This month on Minor Key Monday I’ll discuss why Pergolesi’s Stabat Mater is a perfect example of the old saying: “if it’s Baroque it don’t need fixin’!” (Ok…sorry about that, no more puns for the rest of the post, I promise!):
Pergolesi was an Italian composor who worked towards the end of the Baroque period (he died in 1736 at the age of 26). Stabet Mater (roughly “the mother stood”) is a sacred work about Mary’s sorrow at the crucifixion of Jesus (which I imagine would have been a bit of a bummer for her if she didn’t know he was only going away for the weekend). While it shows signs of the coming “Classical” school of music (to oversimplify things, Classical musicians like Beethoven and Mozart used a single melody with accompaniment, Baroque musicians like Bach and Vivaldi favored multiple melodies playing at the same time), most of Stabat Mater is thouroughly Baroque in both feel and composition.
The vocals (theoretically simulating the last breaths of Jesus) play in long drawn out wails over a quicker bassline playing successive scales.
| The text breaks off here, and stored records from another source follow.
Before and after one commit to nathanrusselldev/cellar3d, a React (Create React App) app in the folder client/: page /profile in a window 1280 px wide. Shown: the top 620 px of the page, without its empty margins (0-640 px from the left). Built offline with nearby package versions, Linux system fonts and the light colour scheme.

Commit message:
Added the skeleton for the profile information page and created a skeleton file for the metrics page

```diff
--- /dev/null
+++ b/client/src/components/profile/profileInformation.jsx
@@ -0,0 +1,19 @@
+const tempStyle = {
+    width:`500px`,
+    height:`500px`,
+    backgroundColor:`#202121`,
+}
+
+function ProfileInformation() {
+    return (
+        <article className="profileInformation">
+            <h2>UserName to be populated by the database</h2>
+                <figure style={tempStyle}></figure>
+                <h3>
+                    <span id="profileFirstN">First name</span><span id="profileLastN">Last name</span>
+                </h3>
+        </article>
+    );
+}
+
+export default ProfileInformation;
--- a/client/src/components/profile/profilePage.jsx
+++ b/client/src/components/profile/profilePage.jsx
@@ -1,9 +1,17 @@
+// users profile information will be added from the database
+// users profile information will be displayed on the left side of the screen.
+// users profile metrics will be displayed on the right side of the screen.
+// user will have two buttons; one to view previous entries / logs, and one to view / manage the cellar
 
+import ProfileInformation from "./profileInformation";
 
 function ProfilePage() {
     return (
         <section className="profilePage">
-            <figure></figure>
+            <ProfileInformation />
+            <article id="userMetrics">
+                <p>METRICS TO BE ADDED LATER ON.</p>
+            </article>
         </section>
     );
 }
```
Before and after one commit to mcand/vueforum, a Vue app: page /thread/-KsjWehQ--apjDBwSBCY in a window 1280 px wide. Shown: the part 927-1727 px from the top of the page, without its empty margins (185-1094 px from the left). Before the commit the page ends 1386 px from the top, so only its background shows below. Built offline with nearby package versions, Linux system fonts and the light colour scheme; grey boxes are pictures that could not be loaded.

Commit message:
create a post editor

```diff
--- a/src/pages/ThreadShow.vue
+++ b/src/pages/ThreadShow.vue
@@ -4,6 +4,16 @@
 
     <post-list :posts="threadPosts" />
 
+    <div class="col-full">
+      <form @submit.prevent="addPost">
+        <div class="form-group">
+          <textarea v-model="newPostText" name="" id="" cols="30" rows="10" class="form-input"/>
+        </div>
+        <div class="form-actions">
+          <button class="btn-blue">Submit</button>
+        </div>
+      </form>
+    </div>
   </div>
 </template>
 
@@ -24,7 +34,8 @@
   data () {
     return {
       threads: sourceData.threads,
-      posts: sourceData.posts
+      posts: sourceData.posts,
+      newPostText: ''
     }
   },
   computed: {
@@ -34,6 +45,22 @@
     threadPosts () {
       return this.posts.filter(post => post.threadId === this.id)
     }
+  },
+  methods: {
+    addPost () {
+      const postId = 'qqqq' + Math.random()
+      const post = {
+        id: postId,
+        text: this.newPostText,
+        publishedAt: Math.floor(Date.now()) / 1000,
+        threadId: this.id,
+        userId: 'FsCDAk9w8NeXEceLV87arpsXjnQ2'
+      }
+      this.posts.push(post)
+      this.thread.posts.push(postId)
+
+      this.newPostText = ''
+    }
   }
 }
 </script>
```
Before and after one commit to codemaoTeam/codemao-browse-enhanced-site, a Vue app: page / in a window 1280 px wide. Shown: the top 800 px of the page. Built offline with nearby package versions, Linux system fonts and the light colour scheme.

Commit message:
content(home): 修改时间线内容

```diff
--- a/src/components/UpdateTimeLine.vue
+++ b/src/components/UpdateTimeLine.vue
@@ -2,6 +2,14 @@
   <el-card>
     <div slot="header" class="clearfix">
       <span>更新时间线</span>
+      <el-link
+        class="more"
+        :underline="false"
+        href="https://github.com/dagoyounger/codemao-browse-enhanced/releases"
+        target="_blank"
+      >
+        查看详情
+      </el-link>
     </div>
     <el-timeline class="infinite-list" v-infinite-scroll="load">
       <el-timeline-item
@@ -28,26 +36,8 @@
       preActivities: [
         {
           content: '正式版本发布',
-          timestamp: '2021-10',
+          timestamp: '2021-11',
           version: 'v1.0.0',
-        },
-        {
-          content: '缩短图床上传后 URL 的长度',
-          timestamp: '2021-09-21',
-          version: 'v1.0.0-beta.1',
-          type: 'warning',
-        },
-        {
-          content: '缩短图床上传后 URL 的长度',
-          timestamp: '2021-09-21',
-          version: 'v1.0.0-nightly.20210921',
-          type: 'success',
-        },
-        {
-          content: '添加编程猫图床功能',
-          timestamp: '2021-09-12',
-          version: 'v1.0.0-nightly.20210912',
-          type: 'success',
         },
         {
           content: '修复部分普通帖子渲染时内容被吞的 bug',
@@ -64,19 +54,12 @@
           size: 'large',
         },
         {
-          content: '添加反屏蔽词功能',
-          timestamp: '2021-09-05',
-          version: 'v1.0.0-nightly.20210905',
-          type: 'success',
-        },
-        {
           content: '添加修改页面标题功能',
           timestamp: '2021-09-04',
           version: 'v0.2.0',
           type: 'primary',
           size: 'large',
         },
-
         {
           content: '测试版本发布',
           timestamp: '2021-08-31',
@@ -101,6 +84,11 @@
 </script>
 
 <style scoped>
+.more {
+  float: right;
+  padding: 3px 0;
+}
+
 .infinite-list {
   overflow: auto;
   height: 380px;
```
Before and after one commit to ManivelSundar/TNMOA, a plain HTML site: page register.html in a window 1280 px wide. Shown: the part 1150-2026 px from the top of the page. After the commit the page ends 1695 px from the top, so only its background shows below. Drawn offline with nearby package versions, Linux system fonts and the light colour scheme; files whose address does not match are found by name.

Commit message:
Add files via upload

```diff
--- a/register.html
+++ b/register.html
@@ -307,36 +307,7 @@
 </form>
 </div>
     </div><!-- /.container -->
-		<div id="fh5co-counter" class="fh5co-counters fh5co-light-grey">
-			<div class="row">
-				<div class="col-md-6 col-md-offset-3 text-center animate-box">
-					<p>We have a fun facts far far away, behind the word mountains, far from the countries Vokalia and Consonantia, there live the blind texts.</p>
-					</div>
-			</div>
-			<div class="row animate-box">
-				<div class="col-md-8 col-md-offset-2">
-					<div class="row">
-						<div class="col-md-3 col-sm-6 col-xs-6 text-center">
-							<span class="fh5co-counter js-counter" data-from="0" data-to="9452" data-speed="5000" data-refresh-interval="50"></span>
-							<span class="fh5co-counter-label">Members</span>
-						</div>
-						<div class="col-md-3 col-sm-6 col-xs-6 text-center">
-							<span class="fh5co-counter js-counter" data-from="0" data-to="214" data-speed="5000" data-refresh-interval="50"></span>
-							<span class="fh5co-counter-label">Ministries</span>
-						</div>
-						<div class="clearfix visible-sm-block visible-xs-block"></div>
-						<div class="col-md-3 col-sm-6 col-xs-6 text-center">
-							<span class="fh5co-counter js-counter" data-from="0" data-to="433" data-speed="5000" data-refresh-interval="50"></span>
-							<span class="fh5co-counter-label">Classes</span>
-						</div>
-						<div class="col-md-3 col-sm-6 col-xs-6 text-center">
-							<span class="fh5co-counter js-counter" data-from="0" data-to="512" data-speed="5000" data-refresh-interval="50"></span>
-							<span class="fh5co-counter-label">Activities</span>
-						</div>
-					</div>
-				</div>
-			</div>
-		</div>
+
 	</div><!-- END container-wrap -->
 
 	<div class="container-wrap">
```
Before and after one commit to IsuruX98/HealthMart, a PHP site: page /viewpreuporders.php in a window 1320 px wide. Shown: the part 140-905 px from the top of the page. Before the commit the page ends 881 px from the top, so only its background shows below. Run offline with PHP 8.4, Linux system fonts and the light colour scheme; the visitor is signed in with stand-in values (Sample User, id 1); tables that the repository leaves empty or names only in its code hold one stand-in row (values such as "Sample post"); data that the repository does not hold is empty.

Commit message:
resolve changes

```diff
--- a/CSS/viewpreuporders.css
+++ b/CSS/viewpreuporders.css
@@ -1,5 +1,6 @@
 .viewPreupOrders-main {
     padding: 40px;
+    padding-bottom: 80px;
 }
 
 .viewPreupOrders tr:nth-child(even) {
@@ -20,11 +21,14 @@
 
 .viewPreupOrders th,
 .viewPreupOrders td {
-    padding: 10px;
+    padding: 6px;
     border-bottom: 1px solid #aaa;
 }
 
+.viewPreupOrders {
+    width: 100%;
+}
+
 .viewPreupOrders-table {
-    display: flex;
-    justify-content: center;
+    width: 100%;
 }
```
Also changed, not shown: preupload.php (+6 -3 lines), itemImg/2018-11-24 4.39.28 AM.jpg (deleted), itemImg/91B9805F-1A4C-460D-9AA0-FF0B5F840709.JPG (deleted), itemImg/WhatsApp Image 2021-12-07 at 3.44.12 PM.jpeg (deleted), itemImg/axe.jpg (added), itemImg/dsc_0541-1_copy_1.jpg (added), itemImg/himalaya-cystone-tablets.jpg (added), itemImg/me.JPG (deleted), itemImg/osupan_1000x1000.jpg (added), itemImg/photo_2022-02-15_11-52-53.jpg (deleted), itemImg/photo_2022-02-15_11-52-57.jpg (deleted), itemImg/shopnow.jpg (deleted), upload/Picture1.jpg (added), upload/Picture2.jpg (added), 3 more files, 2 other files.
While this method does not produce results as intricate as something like one of Bach’s inventions for multiple harpsichords, it still lends the piece a great deal of interest.
Last week I used a different selection from Stabat Mater to tell an epic tale of hot swan on human action which is why I figured this song would be a good choice to illustrate what a difference a minor key makes. Inflamatus Et Accencus (the song from last week) is in a major key, and consequently, fairly upbeat (and thus often skipped as I listen to the cd). This week’s song (the opening track) is pure minor key sadness.
There is a constant upwelling of melancholic sorrow as the song progresses. A melancholy that is almost nostalgic for the loss of what once was, cutting the sorrow with bittersweet memories. It’s no wonder that another selection from Stabat Mater (one of the minor key ones of course) was used in my favorite movie in the whole world.
Thanks for posting this. What a fantastic piece.